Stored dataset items

Start of Block

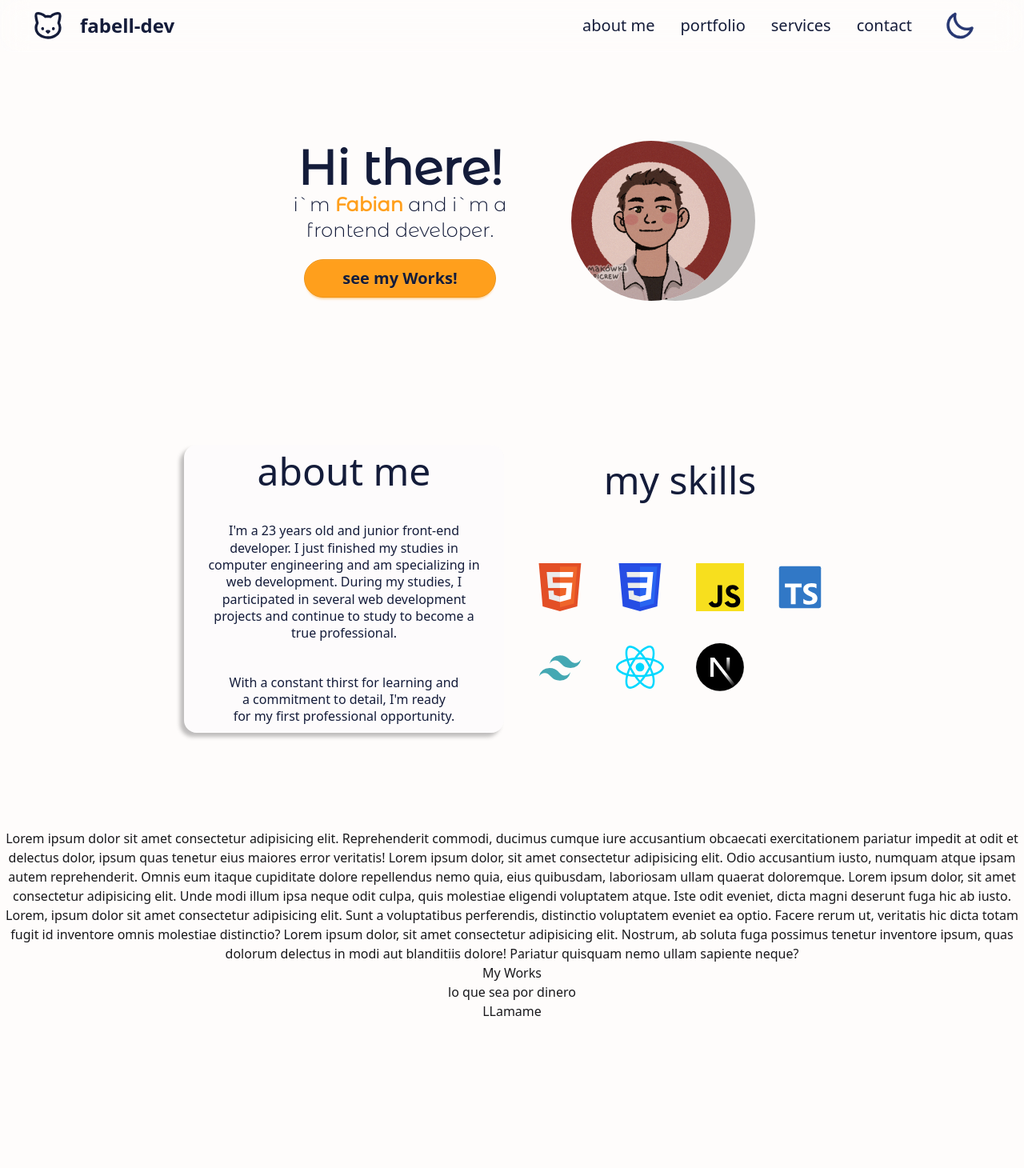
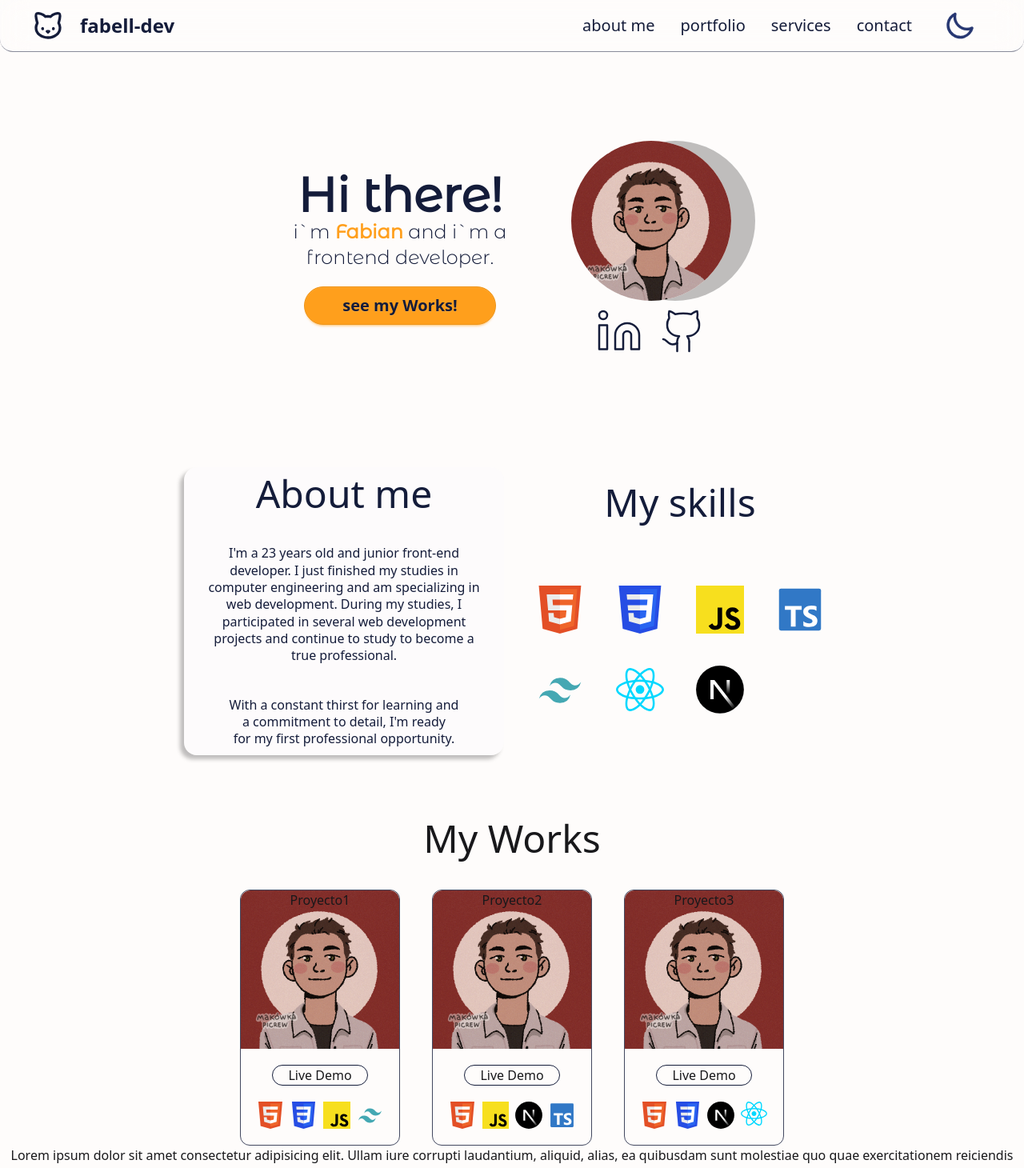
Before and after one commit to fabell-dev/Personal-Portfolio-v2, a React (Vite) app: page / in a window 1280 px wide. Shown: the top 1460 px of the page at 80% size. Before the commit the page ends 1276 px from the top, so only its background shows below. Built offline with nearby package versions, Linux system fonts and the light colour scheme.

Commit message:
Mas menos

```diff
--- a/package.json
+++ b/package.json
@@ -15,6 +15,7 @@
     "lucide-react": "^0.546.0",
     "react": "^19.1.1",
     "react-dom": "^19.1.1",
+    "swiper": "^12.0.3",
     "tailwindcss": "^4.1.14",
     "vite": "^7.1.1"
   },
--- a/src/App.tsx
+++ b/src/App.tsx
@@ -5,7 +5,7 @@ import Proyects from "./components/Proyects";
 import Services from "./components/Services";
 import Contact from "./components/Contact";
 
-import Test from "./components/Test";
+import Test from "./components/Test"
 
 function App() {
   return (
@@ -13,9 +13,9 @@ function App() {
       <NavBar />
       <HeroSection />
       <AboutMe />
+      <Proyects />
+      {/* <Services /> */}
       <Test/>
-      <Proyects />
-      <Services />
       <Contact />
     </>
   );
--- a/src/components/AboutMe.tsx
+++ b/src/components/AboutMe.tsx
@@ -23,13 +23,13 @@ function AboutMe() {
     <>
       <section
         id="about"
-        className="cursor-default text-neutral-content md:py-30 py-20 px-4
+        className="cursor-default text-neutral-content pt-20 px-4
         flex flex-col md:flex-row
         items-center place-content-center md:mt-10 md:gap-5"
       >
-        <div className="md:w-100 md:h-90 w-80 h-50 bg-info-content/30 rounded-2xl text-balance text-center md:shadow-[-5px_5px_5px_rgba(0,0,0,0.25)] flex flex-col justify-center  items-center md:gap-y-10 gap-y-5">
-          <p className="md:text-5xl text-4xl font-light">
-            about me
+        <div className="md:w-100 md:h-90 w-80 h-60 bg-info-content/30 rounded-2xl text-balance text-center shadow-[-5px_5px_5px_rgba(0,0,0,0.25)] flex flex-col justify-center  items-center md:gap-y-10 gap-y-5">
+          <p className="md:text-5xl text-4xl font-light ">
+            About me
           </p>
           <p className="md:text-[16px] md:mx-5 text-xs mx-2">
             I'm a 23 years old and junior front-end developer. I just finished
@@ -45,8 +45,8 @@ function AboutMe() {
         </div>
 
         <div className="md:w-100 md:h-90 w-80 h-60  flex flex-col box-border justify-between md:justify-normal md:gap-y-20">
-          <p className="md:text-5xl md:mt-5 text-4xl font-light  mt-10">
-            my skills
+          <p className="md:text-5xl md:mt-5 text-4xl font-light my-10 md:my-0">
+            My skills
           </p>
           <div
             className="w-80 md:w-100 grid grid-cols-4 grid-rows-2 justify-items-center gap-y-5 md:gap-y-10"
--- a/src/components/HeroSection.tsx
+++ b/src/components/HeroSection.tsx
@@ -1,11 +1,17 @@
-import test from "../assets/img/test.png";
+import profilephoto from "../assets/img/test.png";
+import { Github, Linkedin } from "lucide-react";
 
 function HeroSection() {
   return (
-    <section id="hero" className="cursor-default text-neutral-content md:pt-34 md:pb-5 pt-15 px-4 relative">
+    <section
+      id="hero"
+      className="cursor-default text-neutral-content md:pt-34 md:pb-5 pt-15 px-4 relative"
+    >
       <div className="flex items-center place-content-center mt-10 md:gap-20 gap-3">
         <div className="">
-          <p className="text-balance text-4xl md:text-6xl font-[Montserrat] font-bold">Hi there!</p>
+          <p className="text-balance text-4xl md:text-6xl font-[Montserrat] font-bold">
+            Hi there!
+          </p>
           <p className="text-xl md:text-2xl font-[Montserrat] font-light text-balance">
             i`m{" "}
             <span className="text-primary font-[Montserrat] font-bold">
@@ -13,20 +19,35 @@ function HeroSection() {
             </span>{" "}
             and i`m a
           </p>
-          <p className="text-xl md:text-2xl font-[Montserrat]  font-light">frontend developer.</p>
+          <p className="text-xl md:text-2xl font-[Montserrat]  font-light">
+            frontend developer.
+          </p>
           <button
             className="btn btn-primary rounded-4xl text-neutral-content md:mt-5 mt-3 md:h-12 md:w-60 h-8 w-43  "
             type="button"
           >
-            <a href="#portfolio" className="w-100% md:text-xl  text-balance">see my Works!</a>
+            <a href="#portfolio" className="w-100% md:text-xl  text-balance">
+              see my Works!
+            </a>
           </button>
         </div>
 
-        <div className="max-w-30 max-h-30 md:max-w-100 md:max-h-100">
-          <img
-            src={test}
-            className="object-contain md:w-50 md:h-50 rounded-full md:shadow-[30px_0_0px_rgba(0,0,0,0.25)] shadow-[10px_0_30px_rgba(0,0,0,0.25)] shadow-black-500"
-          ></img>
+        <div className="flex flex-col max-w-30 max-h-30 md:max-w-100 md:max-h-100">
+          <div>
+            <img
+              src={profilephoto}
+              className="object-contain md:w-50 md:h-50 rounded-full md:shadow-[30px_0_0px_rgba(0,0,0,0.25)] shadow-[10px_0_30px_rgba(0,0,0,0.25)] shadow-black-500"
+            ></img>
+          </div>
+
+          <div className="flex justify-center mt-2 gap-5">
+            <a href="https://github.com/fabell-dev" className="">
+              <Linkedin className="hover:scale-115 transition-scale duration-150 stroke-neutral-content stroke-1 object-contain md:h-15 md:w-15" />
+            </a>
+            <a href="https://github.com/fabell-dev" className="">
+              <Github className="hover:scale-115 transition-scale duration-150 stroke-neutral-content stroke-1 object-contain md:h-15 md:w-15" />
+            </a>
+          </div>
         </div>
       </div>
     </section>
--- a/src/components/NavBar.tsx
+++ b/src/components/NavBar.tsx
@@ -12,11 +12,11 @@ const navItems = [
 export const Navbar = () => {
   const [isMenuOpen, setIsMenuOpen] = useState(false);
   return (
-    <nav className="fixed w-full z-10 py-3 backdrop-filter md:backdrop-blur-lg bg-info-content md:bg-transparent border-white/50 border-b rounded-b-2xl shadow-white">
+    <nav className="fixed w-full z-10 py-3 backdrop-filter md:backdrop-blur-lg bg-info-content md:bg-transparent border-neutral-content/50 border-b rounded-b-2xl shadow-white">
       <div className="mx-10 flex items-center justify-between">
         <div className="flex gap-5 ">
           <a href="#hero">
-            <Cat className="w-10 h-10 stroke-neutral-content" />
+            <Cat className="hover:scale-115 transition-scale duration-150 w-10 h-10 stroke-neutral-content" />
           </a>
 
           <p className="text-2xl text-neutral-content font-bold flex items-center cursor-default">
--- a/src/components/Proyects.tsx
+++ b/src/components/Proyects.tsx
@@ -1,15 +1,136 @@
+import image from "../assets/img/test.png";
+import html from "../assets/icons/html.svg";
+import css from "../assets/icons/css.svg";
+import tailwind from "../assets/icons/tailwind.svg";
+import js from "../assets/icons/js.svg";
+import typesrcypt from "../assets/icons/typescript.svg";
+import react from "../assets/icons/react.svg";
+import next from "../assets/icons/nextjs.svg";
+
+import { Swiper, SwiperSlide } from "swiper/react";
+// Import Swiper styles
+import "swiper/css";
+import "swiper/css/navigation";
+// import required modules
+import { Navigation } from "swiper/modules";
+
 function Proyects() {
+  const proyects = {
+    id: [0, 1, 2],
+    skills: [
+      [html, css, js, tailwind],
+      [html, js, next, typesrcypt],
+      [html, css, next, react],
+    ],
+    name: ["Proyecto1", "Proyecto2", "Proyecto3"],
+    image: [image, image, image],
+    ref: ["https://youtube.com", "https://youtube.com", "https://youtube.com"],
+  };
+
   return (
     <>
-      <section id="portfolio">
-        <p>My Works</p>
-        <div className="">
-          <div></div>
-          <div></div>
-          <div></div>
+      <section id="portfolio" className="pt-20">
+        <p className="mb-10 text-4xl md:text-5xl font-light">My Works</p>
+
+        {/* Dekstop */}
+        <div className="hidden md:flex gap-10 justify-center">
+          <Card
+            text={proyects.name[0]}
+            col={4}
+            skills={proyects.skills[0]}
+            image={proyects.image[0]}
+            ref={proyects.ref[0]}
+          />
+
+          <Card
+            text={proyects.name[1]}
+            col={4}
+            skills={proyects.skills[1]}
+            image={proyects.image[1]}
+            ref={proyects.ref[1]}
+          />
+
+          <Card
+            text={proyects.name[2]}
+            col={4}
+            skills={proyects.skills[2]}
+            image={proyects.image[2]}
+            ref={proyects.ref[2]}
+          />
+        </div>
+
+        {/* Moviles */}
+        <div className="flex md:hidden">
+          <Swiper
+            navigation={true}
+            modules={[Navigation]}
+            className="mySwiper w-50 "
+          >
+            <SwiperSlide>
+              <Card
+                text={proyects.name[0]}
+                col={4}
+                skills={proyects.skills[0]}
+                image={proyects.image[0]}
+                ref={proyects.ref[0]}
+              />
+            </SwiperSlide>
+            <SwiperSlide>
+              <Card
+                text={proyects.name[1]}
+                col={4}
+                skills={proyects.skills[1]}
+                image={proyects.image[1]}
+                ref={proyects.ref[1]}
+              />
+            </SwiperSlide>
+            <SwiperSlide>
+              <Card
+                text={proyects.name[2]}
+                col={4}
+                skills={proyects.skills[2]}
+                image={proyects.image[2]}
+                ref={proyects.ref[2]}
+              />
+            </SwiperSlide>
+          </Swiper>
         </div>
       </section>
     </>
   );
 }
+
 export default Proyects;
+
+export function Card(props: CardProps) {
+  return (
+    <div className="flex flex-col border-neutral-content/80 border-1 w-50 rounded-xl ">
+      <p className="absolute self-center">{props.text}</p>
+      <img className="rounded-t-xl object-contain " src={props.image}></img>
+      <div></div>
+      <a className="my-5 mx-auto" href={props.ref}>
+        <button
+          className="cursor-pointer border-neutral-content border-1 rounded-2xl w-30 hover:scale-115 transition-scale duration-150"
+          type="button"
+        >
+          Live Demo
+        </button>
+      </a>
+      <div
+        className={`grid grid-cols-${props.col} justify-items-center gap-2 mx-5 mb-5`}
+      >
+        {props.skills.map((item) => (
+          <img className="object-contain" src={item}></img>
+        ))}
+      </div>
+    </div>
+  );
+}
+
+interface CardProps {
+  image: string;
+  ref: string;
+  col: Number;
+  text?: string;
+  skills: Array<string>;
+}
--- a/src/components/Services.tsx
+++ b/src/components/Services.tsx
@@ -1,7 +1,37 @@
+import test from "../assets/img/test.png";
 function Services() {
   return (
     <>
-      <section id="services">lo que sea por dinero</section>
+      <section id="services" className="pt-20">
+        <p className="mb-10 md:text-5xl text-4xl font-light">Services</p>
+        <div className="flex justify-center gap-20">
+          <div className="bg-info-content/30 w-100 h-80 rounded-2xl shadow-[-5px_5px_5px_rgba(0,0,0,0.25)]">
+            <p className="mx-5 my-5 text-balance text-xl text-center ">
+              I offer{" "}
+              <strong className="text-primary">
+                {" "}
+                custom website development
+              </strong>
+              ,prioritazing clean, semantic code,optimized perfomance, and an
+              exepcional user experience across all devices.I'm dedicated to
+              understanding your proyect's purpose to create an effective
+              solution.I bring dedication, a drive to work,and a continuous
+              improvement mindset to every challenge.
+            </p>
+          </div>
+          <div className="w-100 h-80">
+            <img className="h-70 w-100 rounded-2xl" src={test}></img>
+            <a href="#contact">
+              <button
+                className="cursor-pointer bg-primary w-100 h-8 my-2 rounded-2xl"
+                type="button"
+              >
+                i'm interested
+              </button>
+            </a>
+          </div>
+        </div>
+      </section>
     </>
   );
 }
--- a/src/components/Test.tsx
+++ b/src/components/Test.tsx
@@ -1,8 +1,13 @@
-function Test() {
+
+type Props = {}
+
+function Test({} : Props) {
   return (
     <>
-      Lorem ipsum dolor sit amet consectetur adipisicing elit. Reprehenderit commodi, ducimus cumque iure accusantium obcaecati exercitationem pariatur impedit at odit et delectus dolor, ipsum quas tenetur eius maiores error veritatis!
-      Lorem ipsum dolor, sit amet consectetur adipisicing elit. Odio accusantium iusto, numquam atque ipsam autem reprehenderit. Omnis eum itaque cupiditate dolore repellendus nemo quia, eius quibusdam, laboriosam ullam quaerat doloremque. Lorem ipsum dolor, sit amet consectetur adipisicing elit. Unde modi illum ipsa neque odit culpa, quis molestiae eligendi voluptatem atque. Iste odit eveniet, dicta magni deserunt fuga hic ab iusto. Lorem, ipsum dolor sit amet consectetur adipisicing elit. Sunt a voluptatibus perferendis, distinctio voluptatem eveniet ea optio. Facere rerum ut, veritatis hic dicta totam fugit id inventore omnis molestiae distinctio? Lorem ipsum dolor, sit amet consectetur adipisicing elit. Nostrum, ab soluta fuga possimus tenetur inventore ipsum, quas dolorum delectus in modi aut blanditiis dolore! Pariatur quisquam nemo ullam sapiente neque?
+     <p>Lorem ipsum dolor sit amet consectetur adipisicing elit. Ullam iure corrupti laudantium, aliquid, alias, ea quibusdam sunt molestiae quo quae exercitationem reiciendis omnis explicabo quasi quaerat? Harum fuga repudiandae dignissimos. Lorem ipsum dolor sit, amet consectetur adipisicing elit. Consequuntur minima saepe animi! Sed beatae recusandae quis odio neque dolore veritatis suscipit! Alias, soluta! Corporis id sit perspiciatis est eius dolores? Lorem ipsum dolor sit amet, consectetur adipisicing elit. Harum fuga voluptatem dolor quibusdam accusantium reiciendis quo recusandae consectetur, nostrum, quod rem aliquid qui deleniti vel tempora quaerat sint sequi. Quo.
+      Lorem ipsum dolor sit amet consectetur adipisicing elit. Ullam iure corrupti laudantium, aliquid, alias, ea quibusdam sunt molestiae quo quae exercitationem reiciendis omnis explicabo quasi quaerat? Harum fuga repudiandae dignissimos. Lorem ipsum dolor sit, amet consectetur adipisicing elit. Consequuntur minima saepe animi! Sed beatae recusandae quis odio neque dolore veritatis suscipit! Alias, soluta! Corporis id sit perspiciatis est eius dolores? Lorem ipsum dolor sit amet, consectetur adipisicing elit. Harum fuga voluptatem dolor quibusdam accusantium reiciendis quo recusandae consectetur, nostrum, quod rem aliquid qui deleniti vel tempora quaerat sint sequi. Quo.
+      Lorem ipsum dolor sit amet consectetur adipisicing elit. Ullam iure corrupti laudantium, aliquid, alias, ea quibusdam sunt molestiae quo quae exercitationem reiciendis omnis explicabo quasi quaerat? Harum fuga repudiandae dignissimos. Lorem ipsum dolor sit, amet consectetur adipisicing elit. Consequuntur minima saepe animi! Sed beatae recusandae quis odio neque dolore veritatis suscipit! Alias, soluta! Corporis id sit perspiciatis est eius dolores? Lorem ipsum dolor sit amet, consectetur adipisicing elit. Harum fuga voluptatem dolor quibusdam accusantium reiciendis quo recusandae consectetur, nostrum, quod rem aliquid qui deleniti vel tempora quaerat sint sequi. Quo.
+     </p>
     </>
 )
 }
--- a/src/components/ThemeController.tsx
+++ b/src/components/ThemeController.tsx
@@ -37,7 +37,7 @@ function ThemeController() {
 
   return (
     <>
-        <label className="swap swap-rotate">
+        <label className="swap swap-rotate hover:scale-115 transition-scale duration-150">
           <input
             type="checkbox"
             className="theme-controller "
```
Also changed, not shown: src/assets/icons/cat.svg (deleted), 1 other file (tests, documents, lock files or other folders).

End of Block
Start of Block

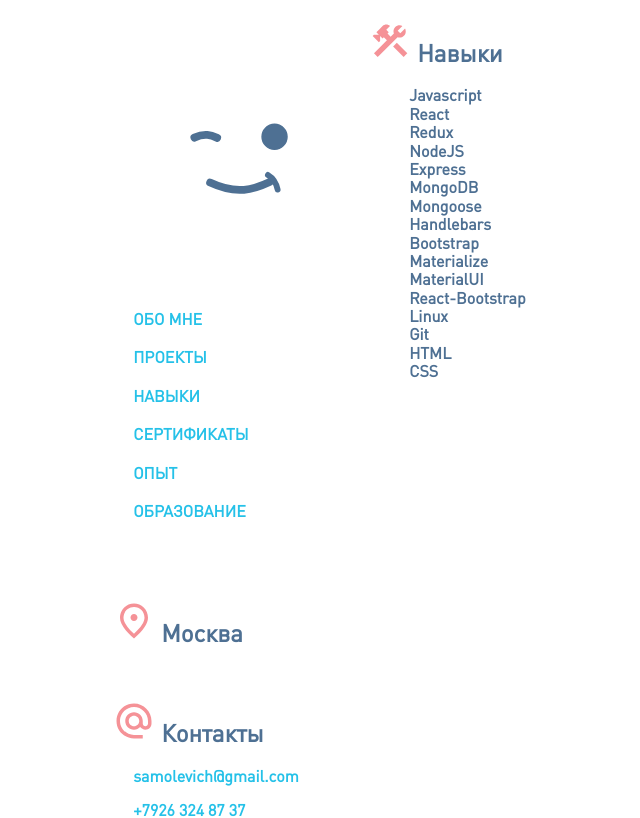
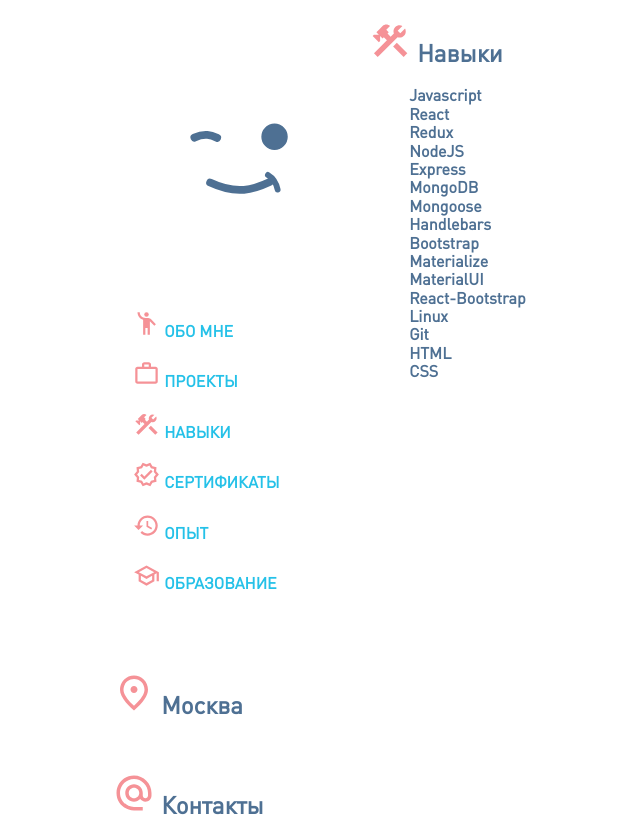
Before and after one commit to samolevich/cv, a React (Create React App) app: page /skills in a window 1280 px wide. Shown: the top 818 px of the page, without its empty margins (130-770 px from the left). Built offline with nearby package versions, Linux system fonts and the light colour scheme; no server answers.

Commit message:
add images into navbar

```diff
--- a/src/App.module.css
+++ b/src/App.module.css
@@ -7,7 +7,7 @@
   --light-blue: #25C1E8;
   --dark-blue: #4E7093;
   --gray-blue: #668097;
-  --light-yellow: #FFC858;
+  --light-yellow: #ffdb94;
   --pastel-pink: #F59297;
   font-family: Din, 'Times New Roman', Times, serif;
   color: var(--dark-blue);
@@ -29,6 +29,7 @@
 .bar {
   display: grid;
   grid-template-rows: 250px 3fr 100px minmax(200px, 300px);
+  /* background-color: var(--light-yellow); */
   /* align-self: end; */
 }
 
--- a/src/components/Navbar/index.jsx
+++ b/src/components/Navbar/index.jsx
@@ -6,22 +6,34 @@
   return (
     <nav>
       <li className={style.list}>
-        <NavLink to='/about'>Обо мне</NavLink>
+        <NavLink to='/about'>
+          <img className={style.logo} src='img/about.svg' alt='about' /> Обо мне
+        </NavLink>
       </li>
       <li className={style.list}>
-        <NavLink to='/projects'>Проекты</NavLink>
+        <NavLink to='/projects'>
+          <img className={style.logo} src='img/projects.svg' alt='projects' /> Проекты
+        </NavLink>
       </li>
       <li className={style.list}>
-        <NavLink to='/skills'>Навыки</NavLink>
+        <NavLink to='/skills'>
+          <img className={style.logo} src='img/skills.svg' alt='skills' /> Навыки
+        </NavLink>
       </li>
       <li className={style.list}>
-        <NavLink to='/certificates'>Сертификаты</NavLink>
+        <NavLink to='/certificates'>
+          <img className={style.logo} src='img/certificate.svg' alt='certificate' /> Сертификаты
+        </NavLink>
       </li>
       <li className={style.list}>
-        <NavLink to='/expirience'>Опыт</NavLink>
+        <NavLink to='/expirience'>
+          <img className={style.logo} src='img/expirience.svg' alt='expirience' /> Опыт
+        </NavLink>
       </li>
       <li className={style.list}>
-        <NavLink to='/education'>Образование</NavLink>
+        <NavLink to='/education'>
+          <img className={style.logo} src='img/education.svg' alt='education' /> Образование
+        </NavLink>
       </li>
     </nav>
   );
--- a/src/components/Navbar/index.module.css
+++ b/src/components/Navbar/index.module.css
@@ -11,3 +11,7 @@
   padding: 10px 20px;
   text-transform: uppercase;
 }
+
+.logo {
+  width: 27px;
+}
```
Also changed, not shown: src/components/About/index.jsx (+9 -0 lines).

End of Block

__WORK ITEM__
Return a copy of each line in the records above that has "cursor" in it.

__EXPECTED ANSWER__
-        className="cursor-default text-neutral-content md:py-30 py-20 px-4
+        className="cursor-default text-neutral-content pt-20 px-4
-    <section id="hero" className="cursor-default text-neutral-content md:pt-34 md:pb-5 pt-15 px-4 relative">
+      className="cursor-default text-neutral-content md:pt-34 md:pb-5 pt-15 px-4 relative"
           <p className="text-2xl text-neutral-content font-bold flex items-center cursor-default">
+          className="cursor-pointer border-neutral-content border-1 rounded-2xl w-30 hover:scale-115 transition-scale duration-150"
+                className="cursor-pointer bg-primary w-100 h-8 my-2 rounded-2xl"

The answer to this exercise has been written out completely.